    Focus on caring, healing and recovery is what I do, effectively and efficiently, every day. Using knowledge,skill, experience and human contact. Remote monitoring does NONE of these things. This pejorative view of hospitals comes from the same stall as that which deems the NHS unsustainable. How many hospital beds does a country need? How do economies of scale of a hospital compare with cost of case-based care at home? And what of managing investigation, IV maintenance, equipment, transport etc? Not sure I’ve seen any credible evidence of strategic workforce or infrastructure planning, or figures or costings to support these aspirations.

  • Nick Mann

    At what point would you be prepared to board a pilotless plane? Where is the evidence and detail to support any of these ‘integrated care’ proposals? How will you evaluate the increase in unattended complications and mortality resulting from hospital closure and failure to access timely intervention? Despite use of technology, hospital care in the community will require more staff, not fewer. Hospitals permit economies of scale. Similar to the ‘7-day NHS’, this is uncosted, unplanned and unfunded. At best it’s wishful thinking, at worst it’s dangerous – flying completely blind into uncharted waters, in an already critically underfunded health system.

  • trio corporation

    Nice blog with lots of information.

  • Ed Walker

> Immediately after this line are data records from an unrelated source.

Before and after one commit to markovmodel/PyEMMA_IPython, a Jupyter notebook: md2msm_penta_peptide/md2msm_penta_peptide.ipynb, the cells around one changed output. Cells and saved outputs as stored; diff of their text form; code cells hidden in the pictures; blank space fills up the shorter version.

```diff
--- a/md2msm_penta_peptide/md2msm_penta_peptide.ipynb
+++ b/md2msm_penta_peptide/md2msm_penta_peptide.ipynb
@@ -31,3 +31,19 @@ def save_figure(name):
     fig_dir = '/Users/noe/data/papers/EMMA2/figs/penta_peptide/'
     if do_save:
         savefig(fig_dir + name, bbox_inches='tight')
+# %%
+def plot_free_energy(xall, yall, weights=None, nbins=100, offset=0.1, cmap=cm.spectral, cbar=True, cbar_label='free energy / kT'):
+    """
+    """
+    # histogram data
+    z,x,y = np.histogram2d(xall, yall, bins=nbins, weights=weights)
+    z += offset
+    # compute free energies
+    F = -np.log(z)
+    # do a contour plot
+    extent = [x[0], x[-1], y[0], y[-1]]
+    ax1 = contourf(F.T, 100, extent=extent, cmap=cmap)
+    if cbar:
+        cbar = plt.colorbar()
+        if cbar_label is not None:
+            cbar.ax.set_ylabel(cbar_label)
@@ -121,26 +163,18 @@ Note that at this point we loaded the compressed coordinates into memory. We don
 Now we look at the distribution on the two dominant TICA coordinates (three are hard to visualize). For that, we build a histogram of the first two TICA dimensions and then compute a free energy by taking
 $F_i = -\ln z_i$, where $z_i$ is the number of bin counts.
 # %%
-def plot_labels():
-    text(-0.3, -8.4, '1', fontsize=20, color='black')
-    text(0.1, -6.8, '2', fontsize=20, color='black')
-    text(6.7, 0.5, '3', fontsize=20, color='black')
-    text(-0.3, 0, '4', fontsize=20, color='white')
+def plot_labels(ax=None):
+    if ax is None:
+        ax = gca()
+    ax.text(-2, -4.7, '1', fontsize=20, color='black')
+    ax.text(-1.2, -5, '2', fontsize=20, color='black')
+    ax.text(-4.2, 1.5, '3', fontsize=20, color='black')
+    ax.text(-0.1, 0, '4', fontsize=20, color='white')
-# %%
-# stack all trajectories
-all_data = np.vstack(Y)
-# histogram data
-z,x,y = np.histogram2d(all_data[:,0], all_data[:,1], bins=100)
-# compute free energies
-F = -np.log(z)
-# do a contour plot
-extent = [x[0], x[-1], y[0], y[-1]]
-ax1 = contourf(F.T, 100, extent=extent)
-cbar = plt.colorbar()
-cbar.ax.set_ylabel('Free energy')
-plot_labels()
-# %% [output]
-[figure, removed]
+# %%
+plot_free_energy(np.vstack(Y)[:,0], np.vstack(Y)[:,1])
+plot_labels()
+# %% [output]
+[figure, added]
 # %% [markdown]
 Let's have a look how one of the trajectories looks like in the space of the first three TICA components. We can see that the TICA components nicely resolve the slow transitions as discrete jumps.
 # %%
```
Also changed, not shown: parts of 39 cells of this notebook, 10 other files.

    Having worked in hospitals for over 30 years, they’re a BAD idea. I mean, if you’re ill, that last place you need to be is in a place surrounded by other ill people.
    The idea of gathering the sick in one place was originally to protect others from disease. Then the idea of ‘hospitality’ came about, but more for travellers than for the sick. Then doctors were invented, who needed sick people to use as teaching subjects, and it was convenient to have them under one roof. Then technology turned up, and it was convenient to have really sick people nearby the gadgets that had been invented to try and cure them.
    But none of that gets us far from my first premise, that if you’re ill, I mean really ill, you don’t want to be in a building full of other really ill people.

  • Nick Mann

    I’m not sure what aspirational reality you inhabit, but I assume your irrational fear of “other really ill people” is based on the paranoid notion that you “might catch something from them”. In my reality, the overwhelming majority of nosocomial infections occur after surgery, which will – unless we resort to faith healing – continue to be carried out in a hospital environment. Or perhaps you would find all those ill people “a bit depressing”. I feel rather differently, and very much value the personal care, support, expertise and shared experience which have been the hallmarks of my experiences as both patient and doctor in NHS hospitals.